These are some basic guidelines from my study and practice of chi gong. The body produces a fixed amount of oxygen and sugar, that can be used for mental concentration or physical exertion. Eventually the brain cells decrease in efficiency due to fatigue toxins and overuse: same for muscles.
The basic breathing method is Buddhist breathing, where upon inhaling, the belly gets big as the lungs expand from the bottom up. By controlling how long and how much air you inhale vs exhale, you can modify the rate at which your body replenishes oxygen to your cells. Considering that the brain cells use 10 or 12X more than other cells, thinking and creative use can often expend copious amounts of oxygen and nutrients. While you can control how much nutrients you can intake and digest, controlled breathing is a method not often taught or known in the West. By inhaling and exhaling quickly, you are able to energize the body with fresh oxygen, allowing it to do more work and apply more strength, for a brief burst.
Here are some natural examples of breathing that people may not have ever thought about. Laughter, longer exhalation joined with short inhalation, produces heightened emotions, tension, and energy. The opposite, deep inhalation with short exhalation, produces a decrease in energy and is the normal way people who are sad breath. Neither one is 100% good to do all the time. Eventually as you keep laughing you will find that you will run out of oxygen and the cells in your body will start emitting pain as a result. Often a consequence of people who can’t stop laughing. If you are sad for a long time, you can get into a major depression where your body starts malfunctioning.
These two types are generally what you can use to relieve your stress and recover your energy. The longer you exhale, the more energy you send to your muscles and the surface of your skin, causing an increase in physical and mental energy. The second type is the long inhalation: the more you inhale, the more oxygen is stored in your lungs, allowing you to concentrate energy but not release it. Inhalation relaxes the body and calms the mind, while at the same time supplying the body with a reserve of oxygen to use for many things. Since people should be relaxed when inhaling, this energy goes to their brain and removes the toxins, rather than goes to the muscles via breathing out.
First, learn how to breathe in, by making sure that your belly expands first, and then your chest. Then relax and let the air out, or if you are focusing on doing some physical activity (try this with opening a jar lid), harden the abdominal muscles and force the air out like whistle or funnel as you apply power to the muscles. For mental energy balancing, the process is relatively the same except in reverse: breath in more and exhale softly and quietly.
If you feel yourself too stressed, breath in long and breath out short. Stress is unused energy and a result of too much thinking. Re-balance yourself providing additional oxygen to the brain and supplying oxygen to the tense body. If you are coming home after a day of hard work, mental or physical, it can pay great dividends to breath in and breathe out, longer on the out than in. By taking in extra oxygen, you are giving your body more resources to achieve harmony, and can speed up your recovery. When you are given an opportunity to fix the problem causing your stress, then you can heighten your energy levels and exhale faster, to produce more energy for your body and your mind. More oxygen to the brain means clearer thinking and better focus. More oxygen to your muscles means greater endurance and strength.
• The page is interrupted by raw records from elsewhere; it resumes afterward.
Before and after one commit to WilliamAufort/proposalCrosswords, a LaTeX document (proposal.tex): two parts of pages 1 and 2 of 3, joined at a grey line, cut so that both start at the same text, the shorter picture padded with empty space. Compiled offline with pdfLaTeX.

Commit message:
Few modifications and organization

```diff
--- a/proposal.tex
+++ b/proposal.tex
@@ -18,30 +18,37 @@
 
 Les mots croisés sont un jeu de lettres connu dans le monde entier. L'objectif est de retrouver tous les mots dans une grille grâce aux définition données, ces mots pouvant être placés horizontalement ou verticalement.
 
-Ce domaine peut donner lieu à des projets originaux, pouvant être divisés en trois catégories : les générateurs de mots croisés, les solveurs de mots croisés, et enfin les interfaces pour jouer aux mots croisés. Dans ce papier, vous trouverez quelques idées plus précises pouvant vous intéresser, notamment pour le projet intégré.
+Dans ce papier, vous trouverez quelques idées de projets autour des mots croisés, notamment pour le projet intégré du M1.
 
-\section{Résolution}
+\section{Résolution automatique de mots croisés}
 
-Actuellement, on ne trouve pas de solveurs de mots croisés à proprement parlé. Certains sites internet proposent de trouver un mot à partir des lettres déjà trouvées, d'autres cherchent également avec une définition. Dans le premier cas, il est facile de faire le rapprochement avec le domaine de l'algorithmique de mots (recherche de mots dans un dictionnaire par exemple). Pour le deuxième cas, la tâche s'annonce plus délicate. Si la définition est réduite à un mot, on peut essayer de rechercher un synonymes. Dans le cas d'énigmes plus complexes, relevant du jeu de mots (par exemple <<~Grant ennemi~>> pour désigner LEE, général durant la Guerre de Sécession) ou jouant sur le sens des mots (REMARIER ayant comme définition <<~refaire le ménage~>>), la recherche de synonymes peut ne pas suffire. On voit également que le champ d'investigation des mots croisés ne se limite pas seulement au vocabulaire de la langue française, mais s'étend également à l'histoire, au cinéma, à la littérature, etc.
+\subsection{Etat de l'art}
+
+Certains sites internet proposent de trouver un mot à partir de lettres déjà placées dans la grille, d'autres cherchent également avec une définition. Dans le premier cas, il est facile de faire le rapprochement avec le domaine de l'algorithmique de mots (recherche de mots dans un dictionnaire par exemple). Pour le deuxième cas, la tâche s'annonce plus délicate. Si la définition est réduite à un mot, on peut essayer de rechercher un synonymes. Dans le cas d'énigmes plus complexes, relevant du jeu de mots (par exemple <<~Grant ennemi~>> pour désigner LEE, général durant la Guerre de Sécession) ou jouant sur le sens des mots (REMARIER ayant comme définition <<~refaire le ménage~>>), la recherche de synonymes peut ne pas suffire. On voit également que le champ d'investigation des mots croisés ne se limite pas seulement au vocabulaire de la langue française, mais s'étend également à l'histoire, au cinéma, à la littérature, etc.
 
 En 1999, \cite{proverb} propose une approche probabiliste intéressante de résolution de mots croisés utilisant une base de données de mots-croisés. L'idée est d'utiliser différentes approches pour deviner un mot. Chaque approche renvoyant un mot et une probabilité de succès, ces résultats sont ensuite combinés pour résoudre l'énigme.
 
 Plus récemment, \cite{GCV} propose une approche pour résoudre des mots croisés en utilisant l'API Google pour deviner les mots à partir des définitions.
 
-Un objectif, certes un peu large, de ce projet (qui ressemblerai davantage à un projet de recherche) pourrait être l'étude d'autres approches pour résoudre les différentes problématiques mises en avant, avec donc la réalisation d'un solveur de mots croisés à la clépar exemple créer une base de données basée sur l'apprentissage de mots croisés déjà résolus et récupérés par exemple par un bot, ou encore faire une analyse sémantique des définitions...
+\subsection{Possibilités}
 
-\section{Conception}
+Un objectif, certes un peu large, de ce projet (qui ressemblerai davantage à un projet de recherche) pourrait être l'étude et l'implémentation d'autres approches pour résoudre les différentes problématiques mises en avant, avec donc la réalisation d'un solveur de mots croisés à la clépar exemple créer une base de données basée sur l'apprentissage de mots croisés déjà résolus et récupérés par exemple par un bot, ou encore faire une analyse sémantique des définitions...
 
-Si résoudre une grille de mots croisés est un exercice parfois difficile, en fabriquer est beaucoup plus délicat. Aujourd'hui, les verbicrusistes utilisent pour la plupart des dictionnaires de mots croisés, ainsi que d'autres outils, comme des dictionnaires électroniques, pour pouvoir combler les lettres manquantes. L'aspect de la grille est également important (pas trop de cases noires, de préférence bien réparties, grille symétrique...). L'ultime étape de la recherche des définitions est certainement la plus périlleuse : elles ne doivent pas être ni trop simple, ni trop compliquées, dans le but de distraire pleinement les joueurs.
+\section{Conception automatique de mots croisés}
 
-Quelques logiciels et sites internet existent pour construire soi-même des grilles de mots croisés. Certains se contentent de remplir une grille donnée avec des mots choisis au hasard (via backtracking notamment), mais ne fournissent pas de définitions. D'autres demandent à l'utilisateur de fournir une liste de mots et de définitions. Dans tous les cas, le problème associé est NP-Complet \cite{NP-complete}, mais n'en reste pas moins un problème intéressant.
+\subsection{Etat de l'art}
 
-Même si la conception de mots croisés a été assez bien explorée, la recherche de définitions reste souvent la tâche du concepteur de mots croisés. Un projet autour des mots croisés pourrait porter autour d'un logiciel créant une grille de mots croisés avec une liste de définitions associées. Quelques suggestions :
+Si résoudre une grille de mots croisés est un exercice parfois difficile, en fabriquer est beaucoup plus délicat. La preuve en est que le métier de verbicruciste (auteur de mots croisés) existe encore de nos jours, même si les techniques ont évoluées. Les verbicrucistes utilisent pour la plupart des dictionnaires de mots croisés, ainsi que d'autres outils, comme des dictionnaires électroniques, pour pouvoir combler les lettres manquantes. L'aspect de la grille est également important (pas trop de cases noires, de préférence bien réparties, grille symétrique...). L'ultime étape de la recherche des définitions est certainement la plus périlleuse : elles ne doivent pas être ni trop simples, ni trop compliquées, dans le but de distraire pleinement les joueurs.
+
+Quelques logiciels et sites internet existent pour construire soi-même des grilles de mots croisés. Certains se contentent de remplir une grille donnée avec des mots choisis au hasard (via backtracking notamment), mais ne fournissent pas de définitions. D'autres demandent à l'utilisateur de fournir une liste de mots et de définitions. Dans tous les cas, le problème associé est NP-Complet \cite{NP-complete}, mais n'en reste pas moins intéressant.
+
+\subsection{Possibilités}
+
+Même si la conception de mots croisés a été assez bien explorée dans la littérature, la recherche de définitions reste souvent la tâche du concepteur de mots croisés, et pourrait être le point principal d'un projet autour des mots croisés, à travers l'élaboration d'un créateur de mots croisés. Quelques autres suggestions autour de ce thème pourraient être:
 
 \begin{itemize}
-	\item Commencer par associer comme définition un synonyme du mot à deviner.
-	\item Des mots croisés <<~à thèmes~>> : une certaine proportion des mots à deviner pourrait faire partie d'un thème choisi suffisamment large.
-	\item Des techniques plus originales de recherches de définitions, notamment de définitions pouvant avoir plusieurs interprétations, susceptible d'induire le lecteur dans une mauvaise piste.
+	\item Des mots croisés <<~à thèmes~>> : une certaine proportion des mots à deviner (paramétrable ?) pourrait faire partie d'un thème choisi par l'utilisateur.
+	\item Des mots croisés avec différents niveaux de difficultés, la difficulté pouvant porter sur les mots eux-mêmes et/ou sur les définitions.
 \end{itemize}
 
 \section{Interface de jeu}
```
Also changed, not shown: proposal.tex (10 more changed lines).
Try it out and see for yourself. You may just realize that it’s a more affordable and more efficient method than taking external supplements like caffeine or energy drinks. Even better if you have both resources at your command.
P.S. If you feel uncomfortable during your practice, simply breath in and then release the air in your lungs as you breath out. This allows equal in and equal out, so you don’t have to worry about complexities. It’s not much different from telling people to inhale deeply as a way to calm down. But there are great depths to this, which are only unlocked with diligent practice and study. Relaxation is the best way for beginners to feel the full benefits. Tension will usually interrupt things. It’s not enough to do this for a few seconds or a few breathing cycles. Breath work or chi gong, is done for 30 minutes or even 60 minutes. A beginner, however, can usually see benefits almost immediately because they probably have never utilized such breathing methods and will see a remarkable difference. The large rewards, however, only come through diligent practice. Which is why chi gong is often associated with gong fu or martial arts.
EDIT: Some corrections have been made to clarify the distinction between breathing in vs breathing out. For more information on this, I recommend people buy Dr. Yang’s book or DVD set at YMAA. There’s no way I can cover the subject in detail on a blog. I can only provide you some tips that beginners can use.